(Material shown):
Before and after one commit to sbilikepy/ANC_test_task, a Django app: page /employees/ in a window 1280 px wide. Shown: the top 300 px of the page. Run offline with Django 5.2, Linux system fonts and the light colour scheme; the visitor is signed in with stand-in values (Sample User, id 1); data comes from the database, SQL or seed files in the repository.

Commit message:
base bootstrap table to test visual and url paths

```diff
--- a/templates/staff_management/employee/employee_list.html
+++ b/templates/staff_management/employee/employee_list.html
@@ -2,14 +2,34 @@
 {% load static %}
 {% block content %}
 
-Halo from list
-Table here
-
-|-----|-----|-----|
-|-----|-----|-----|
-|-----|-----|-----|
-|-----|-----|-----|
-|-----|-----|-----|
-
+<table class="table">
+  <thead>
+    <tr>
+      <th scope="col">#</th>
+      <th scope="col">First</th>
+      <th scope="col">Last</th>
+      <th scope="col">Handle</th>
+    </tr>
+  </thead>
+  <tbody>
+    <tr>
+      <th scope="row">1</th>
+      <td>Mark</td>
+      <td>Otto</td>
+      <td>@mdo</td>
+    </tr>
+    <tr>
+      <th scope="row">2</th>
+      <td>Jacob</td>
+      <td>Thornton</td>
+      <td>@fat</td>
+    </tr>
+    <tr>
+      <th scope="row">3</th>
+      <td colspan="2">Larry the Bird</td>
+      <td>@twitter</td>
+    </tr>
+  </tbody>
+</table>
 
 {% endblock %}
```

* * *

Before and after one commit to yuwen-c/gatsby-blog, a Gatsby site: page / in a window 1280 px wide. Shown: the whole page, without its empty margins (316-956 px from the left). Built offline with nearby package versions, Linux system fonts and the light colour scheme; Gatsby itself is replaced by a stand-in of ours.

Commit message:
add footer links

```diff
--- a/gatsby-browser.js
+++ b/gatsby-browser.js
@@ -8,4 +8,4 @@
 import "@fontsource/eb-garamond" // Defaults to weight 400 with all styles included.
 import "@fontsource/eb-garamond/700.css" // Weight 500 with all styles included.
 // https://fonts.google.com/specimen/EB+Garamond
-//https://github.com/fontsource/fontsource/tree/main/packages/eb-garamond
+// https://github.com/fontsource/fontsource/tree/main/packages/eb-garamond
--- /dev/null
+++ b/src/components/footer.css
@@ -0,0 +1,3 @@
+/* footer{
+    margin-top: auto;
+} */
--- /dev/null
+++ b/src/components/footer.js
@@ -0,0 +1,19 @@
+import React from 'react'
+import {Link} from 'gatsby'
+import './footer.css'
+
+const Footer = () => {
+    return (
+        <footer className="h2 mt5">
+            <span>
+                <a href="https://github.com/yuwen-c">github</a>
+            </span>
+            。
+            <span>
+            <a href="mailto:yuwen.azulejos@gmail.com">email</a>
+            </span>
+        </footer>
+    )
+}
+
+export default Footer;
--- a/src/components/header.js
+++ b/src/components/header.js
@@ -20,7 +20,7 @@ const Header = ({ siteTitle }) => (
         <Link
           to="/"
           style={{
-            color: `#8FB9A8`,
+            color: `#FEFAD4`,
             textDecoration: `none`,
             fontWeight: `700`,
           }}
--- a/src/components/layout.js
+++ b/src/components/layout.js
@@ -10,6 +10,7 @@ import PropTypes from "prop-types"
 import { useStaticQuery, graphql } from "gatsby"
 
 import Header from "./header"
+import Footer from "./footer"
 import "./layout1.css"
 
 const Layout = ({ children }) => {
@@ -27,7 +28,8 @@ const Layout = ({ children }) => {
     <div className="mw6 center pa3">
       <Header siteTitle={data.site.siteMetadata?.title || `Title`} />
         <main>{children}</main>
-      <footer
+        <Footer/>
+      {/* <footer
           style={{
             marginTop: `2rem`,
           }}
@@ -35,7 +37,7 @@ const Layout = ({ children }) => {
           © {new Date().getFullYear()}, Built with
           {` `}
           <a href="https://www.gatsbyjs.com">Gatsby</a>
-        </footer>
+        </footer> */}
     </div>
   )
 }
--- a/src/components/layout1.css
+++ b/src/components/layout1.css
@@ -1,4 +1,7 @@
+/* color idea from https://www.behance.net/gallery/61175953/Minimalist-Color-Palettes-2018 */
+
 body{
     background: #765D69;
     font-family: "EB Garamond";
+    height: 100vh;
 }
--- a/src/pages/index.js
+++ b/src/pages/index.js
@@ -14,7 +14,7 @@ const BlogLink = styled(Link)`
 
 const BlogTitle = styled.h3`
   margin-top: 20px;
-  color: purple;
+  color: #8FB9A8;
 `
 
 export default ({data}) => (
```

(Work required): Lines holding "children" in the data above: copy each of them.

(Solution to this problem):
 const Layout = ({ children }) => {
@@ -27,7 +28,8 @@ const Layout = ({ children }) => {
         <main>{children}</main>
@@ -35,7 +37,7 @@ const Layout = ({ children }) => {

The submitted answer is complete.